>>>

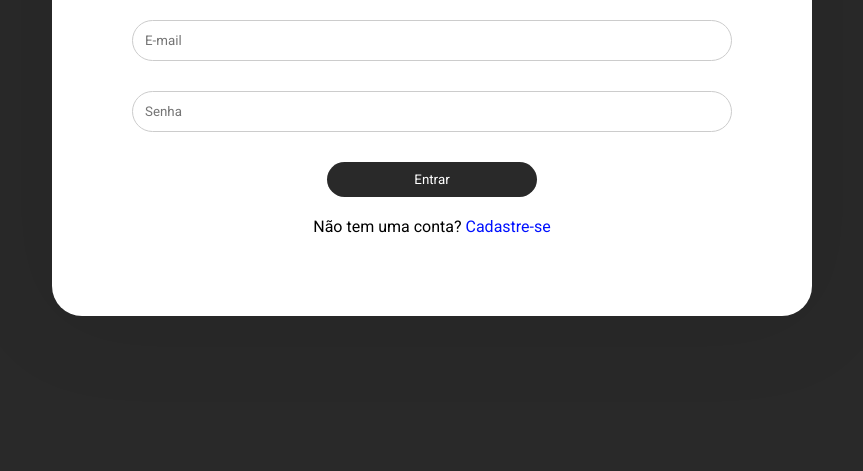
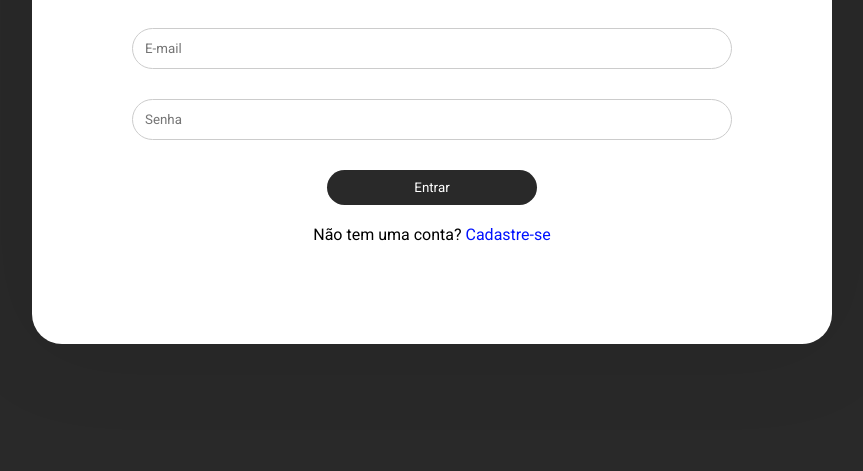
Before and after one commit to MarceloSilva0001/impacta_projeto_controle_financeiro, a website: page views/auth/login.html in a window 1280 px wide. Shown: the part 345-816 px from the top of the page, without its empty margins (208-1071 px from the left). Drawn offline with Linux system fonts and the light colour scheme; files that its build step writes are made by us from their sources.

Commit message:
Alteração CSS Borda e texto
Alterado o tamanho da margem e quebra de texto

```diff
--- a/public/css/register/login.css
+++ b/public/css/register/login.css
@@ -11,7 +11,7 @@ body {
     justify-content: center; /* Centraliza horizontalmente */
     align-items: center;     /* Centraliza verticalmente */
     height: 100vh;           /* Define altura total da tela */
-    margin: 0;               /* Remove margens da página */
+    margin: 1;               /* Remove margens da página */
 }
 
 .title-login {
@@ -21,12 +21,14 @@ body {
 }
 .container {
     background-color: #fff;
-    padding: 80px;           /* Menos padding para um design mais compacto */
+    padding: 100px;           /* Menos padding para um design mais compacto */
     border-radius: 30px;     /* Borda arredondada */
     box-shadow: 0 0 100px rgba(0, 0, 0, 0.1);
-    width: 100%;
+    width: 60%;
     max-width: 600px;        /* Define a largura máxima da caixa */
     text-align: center;
+    border-left: 5%;
+    border-right: 5%;
 }
 
 h2 {
@@ -56,6 +58,7 @@ button {
     border-radius: 30px;
     cursor: pointer;
     text-align: center;
+    word-wrap: break-word;
 }
 
 button:hover {
--- a/public/css/register/register.css
+++ b/public/css/register/register.css
@@ -20,12 +20,14 @@ body {
 }
 .container {
     background-color: #fff;
-    padding: 80px;           /* Menos padding para um design mais compacto */
+    padding: 50px;           /* Menos padding para um design mais compacto */
     border-radius: 30px;     /* Borda arredondada */
     box-shadow: 0 0 100px rgba(0, 0, 0, 0.1);
     width: 100%;
     max-width: 600px;        /* Define a largura máxima da caixa */
     text-align: center;
+    margin-left: 5%;
+    margin-right: 5%;
 }
 
 h2 {
@@ -45,7 +47,7 @@ input {
 
 button {
     font-family: "Roboto", serif;
-    font-weight: 400;
+    font-weight: 300;
     width: 35%;
     padding: 10px;
     background-color: #292929;
@@ -55,6 +57,7 @@ button {
     border-radius: 30px;
     cursor: pointer;
     text-align: center;
+    word-wrap: break-word;
 }
 
 button:hover {
```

<<<

▶ _THE PROBLEM_
Take each line above that holds the string "para" and copy it.

▶ _SOLVED EXERCISE_
-    padding: 80px;           /* Menos padding para um design mais compacto */
+    padding: 100px;           /* Menos padding para um design mais compacto */
-    padding: 80px;           /* Menos padding para um design mais compacto */
+    padding: 50px;           /* Menos padding para um design mais compacto */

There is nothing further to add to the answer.